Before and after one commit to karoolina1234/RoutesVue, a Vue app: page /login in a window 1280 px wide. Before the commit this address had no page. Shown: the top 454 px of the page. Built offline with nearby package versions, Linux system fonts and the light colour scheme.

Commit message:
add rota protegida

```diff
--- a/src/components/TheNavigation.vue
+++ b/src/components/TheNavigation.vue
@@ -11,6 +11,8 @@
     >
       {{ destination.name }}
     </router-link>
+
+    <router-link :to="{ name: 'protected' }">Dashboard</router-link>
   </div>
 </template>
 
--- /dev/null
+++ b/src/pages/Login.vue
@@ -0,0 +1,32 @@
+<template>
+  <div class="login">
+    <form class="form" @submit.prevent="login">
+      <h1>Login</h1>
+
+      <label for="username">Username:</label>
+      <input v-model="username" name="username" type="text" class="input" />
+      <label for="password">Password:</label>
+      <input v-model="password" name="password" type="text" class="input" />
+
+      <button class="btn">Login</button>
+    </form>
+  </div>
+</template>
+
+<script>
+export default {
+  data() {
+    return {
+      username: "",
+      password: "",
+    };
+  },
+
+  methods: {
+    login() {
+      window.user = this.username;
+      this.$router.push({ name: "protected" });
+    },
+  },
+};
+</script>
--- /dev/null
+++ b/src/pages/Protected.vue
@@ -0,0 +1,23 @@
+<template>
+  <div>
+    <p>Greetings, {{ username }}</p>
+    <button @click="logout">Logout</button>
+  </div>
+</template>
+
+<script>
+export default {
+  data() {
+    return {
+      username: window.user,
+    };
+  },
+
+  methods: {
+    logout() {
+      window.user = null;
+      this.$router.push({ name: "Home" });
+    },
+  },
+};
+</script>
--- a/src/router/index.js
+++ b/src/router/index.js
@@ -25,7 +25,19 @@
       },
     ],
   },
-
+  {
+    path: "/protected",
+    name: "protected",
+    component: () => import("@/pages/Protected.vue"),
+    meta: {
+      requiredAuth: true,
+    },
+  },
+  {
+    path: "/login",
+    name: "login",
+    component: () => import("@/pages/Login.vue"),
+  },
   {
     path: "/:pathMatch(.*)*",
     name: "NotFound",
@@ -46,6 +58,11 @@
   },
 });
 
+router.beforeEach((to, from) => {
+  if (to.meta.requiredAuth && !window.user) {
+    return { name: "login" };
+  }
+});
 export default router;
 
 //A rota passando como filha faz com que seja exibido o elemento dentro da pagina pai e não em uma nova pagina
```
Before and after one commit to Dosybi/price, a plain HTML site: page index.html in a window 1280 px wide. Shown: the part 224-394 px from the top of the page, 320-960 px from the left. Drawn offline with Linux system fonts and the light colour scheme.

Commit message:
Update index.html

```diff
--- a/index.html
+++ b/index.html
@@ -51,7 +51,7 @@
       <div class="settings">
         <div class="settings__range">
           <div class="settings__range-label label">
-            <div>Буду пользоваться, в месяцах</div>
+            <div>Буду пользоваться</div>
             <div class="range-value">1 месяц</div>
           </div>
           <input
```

## Problem to solve:
Among the lines above, count those containing the word "router" and write only the number.

## Answer to this task:
8